FORT JACKSON, S.C. -- A smashed window, sharp voices and the sudden thump of stun grenades signaled the start of an operation last week to capture a gunman who had barricaded himself inside a home on Mills Road.

With precision, a combined team of Fort Jackson police and Richland County Sheriff's deputies burst into the house, taking only seconds to find and apprehend the suspect, who was armed with a handgun and hiding in an upstairs bedroom.

Fortunately, the "bad guy" was really one of the good guys and the seemingly dangerous scenario was only a training exercise.

Such training scenarios are common, both on Fort Jackson and in civilian law enforcement. And for the Soldiers and civilians who make up the Fort Jackson police force, training with the Richland County Sheriff's Department is nothing new.

But as of Tuesday, what had been an informal arrangement is now a formal agreement for Fort Jackson's Special Reaction Team to train and operate with its counterpart from the Richland County Sheriff's Department, called the Special Response Team.
Richland County Sheriff Leon Lott said during a ceremony at the Emergency Services building here at Fort Jackson that the military post is a large part of the Columbia community.

"It's very important that we keep Fort Jackson safe," Lott said. "I hope that we never have to come out here for something that's real."

In addition to training, the agreement formally allows the Richland County Special Response Team to come to Fort Jackson to assist in high-risk law-enforcement operations such as a hostage situation.
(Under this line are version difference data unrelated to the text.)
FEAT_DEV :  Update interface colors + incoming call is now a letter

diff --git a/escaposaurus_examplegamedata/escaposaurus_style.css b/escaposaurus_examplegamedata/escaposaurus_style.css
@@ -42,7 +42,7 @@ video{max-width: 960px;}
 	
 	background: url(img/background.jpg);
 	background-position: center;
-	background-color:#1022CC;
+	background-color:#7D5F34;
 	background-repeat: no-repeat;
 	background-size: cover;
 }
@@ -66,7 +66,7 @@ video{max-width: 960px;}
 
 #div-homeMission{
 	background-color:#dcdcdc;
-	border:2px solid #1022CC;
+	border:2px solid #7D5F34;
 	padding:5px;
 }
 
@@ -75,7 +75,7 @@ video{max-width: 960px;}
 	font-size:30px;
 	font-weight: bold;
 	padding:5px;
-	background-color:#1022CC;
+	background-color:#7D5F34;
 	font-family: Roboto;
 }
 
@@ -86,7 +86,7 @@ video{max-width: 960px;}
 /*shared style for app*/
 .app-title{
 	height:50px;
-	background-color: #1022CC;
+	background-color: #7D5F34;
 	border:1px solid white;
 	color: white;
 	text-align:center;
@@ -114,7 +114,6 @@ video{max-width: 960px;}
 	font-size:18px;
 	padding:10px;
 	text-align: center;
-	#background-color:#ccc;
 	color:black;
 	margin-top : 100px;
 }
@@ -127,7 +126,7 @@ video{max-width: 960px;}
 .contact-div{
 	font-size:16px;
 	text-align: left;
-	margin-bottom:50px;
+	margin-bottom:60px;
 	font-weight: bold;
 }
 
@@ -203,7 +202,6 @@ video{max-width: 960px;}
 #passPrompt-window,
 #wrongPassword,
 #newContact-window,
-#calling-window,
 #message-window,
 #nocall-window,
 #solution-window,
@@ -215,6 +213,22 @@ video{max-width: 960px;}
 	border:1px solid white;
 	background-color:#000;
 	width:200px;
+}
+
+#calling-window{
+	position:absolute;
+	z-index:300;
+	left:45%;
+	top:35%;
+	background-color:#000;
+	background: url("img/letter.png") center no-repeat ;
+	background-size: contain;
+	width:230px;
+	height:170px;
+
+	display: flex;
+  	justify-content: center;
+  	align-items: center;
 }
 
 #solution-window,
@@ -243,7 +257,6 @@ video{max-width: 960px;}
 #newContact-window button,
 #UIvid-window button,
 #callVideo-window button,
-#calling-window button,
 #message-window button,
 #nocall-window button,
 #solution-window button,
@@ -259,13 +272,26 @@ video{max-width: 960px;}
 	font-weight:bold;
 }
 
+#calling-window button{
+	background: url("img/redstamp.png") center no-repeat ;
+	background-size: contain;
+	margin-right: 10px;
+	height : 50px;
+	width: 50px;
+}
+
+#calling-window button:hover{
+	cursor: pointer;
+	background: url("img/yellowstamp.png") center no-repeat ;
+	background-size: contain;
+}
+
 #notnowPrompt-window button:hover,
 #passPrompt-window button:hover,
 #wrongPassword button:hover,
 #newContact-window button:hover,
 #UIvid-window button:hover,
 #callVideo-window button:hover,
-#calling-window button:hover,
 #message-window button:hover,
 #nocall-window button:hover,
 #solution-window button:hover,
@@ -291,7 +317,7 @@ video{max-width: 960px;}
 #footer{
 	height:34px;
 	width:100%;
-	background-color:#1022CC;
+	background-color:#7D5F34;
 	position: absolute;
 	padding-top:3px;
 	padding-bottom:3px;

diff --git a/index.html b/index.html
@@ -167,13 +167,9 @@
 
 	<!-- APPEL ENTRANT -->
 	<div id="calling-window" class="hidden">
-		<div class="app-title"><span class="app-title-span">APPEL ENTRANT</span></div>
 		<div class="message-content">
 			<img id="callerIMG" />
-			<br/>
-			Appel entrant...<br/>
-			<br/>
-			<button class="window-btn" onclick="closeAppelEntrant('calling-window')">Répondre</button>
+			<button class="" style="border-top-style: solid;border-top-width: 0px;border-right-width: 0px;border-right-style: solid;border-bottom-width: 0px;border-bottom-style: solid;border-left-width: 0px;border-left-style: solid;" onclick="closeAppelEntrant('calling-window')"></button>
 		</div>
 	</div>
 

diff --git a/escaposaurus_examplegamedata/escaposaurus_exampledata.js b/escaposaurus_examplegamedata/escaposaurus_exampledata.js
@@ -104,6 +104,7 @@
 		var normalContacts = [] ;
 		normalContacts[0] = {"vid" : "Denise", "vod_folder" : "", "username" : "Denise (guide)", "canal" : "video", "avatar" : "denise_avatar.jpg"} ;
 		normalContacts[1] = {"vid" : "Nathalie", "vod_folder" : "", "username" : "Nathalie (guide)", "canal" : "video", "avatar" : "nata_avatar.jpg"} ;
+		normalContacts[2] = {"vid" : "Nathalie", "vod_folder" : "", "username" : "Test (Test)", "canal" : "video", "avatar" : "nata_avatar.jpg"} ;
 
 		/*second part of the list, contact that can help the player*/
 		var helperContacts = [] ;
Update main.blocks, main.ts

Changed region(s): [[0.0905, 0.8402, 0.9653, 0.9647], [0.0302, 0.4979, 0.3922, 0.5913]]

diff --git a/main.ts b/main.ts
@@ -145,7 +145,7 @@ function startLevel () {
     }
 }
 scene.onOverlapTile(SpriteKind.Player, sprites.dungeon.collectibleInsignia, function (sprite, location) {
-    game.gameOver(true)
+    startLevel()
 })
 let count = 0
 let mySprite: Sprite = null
"Our SRT ... is very capable," Lt. Col. Ronald Taylor, Fort Jackson's provost marshal, said. "But this gives us the ability to bring in additional manpower from the Richland County Sheriff's Department if there is some major incident or multiple incidents where we need help."

Taylor said that while the formal agreement is good for post security, it also fosters good will with the community.

"It definitely benefits the sheriff's department because we will now have access to first-rate military training facilities such as the live-fire ranges," said Lt. Ricky Ezzell, the supervisor of SRT training for the Richland County Sheriff's Department.

Capt. Kathryn Shaw, commander of the 17th MP Detachment, said during last week's training exercise that the agreement between the two law-enforcement agencies will ultimately mean a safer environment for those who work and live on Fort Jackson.

"The bottom line is that this gives the post increased security," Shaw said.

Page last updated Fri July 22nd, 2011 at 12:16